### EXERCISE INSTRUCTIONS
From the entries, copy out every line in which the word "gaps" is found.

[Web page revision data]
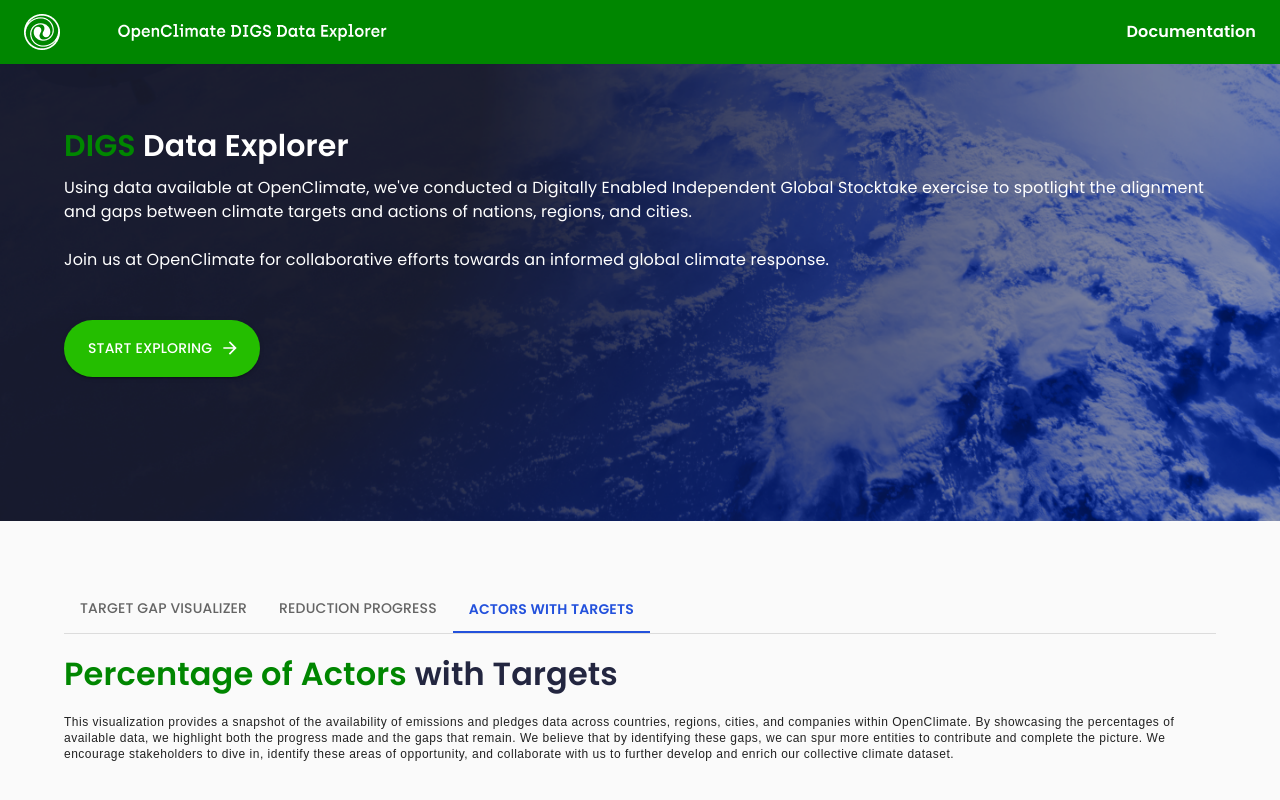
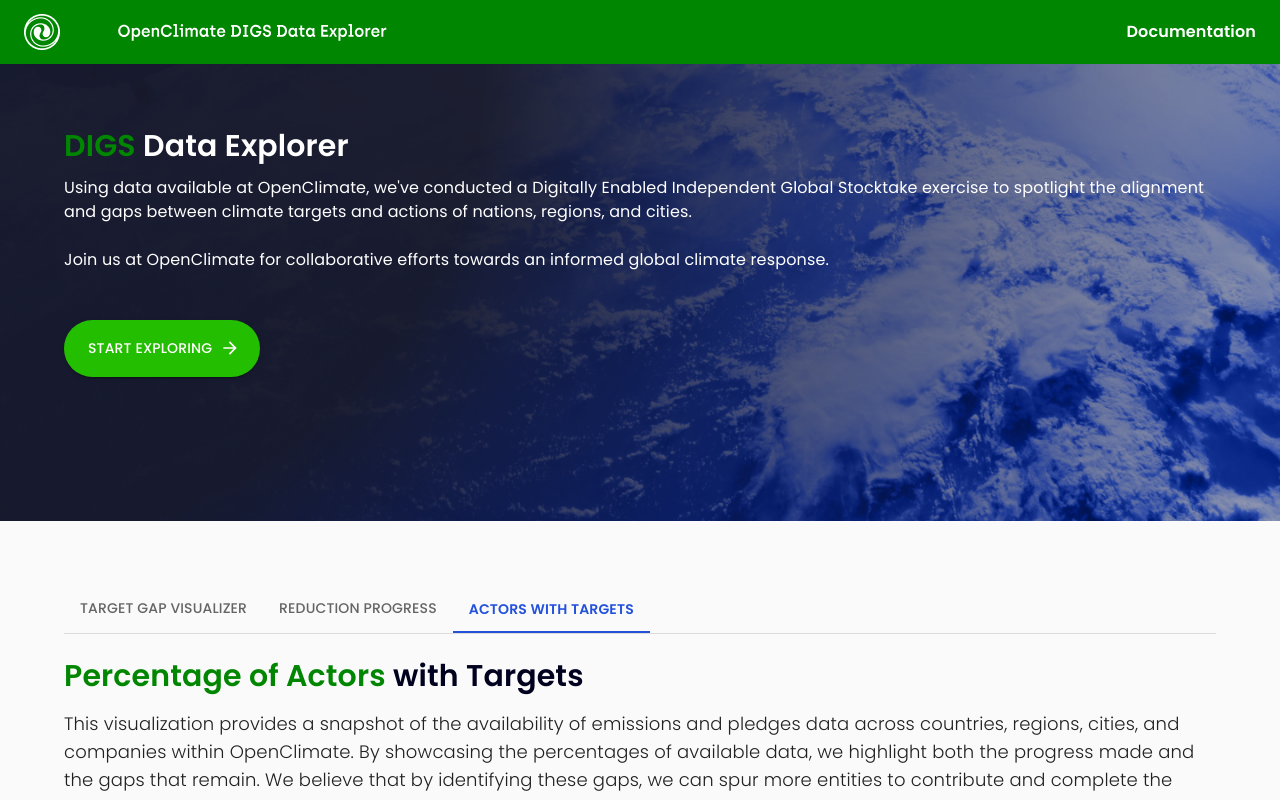
Before and after one commit to Open-Earth-Foundation/target-gap, a Next.js app: page / in a window 1280 px wide. Both pictures are taken after a click on the tab "ACTORS WITH TARGETS". Shown: the top 800 px of the page. Built offline with nearby package versions, Linux system fonts and the light colour scheme; no server answers.

Commit message:
fix: layout and text formatting on ActorsWithTargetsTabs
Signed-off-by: Milan Gruner <milangruner@gmail.com>

```diff
--- a/src/components/tabs/ActorsWithTargetsTabs.tsx
+++ b/src/components/tabs/ActorsWithTargetsTabs.tsx
@@ -16,6 +16,7 @@ import {
 import Image from "next/image";
 import { CoverageData, CoverageDiagramEntry } from "@/lib/models";
 import { getCoverageData } from "@/lib/api";
+import TextBox from "../sections/TextBox";
 
 const ActorsWithTargetsTabs = () => {
   const [isLoading, setLoading] = useState(true);
@@ -146,7 +147,7 @@ const ActorsWithTargetsTabs = () => {
 
   const LegendContent = () => {
     return (
-      <div className="h-[100px] w-[400px] flex gap-8 top-[40px] relative">
+      <div className="h-[100px] w-[400px] flex gap-4 top-[40px] relative">
         <div className="flex bg-[#E8EAFB] gap-[10px] h-[24px] items-center justify-center p-[8px] rounded-[50px] text-xs">
           <div className="h-[5px] w-[16px] bg-[#E9750A]" />
           <Typography
@@ -171,11 +172,18 @@ const ActorsWithTargetsTabs = () => {
     );
   };
   return (
-    <Box display="flex" flexDirection="column" gap="24px">
-      <Heading
-        titleHighlighted="Percentage of Actors "
-        titleDark="with Targets"
-        color=""
+    <Box display="flex" flexDirection="column">
+      <TextBox
+        coloredTitle="Percentage of Actors "
+        otherTitle="with Targets"
+        description={`This visualization provides a snapshot of the availability of emissions
+        and pledges data across countries, regions, cities, and companies within
+        OpenClimate. By showcasing the percentages of available data, we
+        highlight both the progress made and the gaps that remain. We believe
+        that by identifying these gaps, we can spur more entities to contribute
+        and complete the picture. We encourage stakeholders to dive in, identify
+        these areas of opportunity, and collaborate with us to further develop
+        and enrich our collective climate dataset.`}
       />
       <Typography
         fontSize="12px"
@@ -184,14 +192,6 @@ const ActorsWithTargetsTabs = () => {
         variant="body2"
         fontFamily="sans-serif"
         letterSpacing="0.5px">
-        This visualization provides a snapshot of the availability of emissions
-        and pledges data across countries, regions, cities, and companies within
-        OpenClimate. By showcasing the percentages of available data, we
-        highlight both the progress made and the gaps that remain. We believe
-        that by identifying these gaps, we can spur more entities to contribute
-        and complete the picture. We encourage stakeholders to dive in, identify
-        these areas of opportunity, and collaborate with us to further develop
-        and enrich our collective climate dataset.
       </Typography>
       {isLoading ? (
         <Box
@@ -267,43 +267,7 @@ const ActorsWithTargetsTabs = () => {
           </ResponsiveContainer>
         </Box>
       )}
-      <Box display="flex" flexDirection="column" gap="24px">
-        <Box
-          sx={{
-            display: {
-              xs: "flex",
-              md: "none",
-            },
-          }}>
-          <Typography
-            color="#008600"
-            fontSize="14px"
-            fontWeight="600"
-            lineHeight="20px">
-            Methodology&nbsp;
-          </Typography>
-          <Typography fontSize="14px" fontWeight="600" lineHeight="20px">
-            used
-          </Typography>
-        </Box>
-        <Typography
-          fontSize="12px"
-          fontWeight="400"
-          lineHeight="16px"
-          variant="body2"
-          fontFamily="sans-serif"
-          letterSpacing="0.5px">
-          The 1.5C target is calculated by lorem ipsum dolor sit amet,
-          consectetur adipiscing elit, sed do eiusmod tempor incididunt ut
-          labore et dolore magna aliqua. Ut enim ad minim veniam, quis nostrud
-          exercitation ullamco laboris nisi ut aliquip ex ea commodo consequat.
-          Duis aute irure dolor in reprehenderit in voluptate velit esse cillum
-          dolore eu fugiat nulla pariatur. Excepteur sint occaecat cupidatat non
-          proident, sunt in culpa qui officia deserunt mollit anim id est
-          laborum.
-        </Typography>
-      </Box>
-      <Box display="flex" flexDirection="column" gap="24px">
+      <Box display="flex" flexDirection="column" gap="24px" className="mt-8">
         <Heading
           titleHighlighted="Percentage of Subnationals "
           titleDark="with 2030 Targets"
```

### OUTPUT
+        highlight both the progress made and the gaps that remain. We believe
+        that by identifying these gaps, we can spur more entities to contribute
-        highlight both the progress made and the gaps that remain. We believe
-        that by identifying these gaps, we can spur more entities to contribute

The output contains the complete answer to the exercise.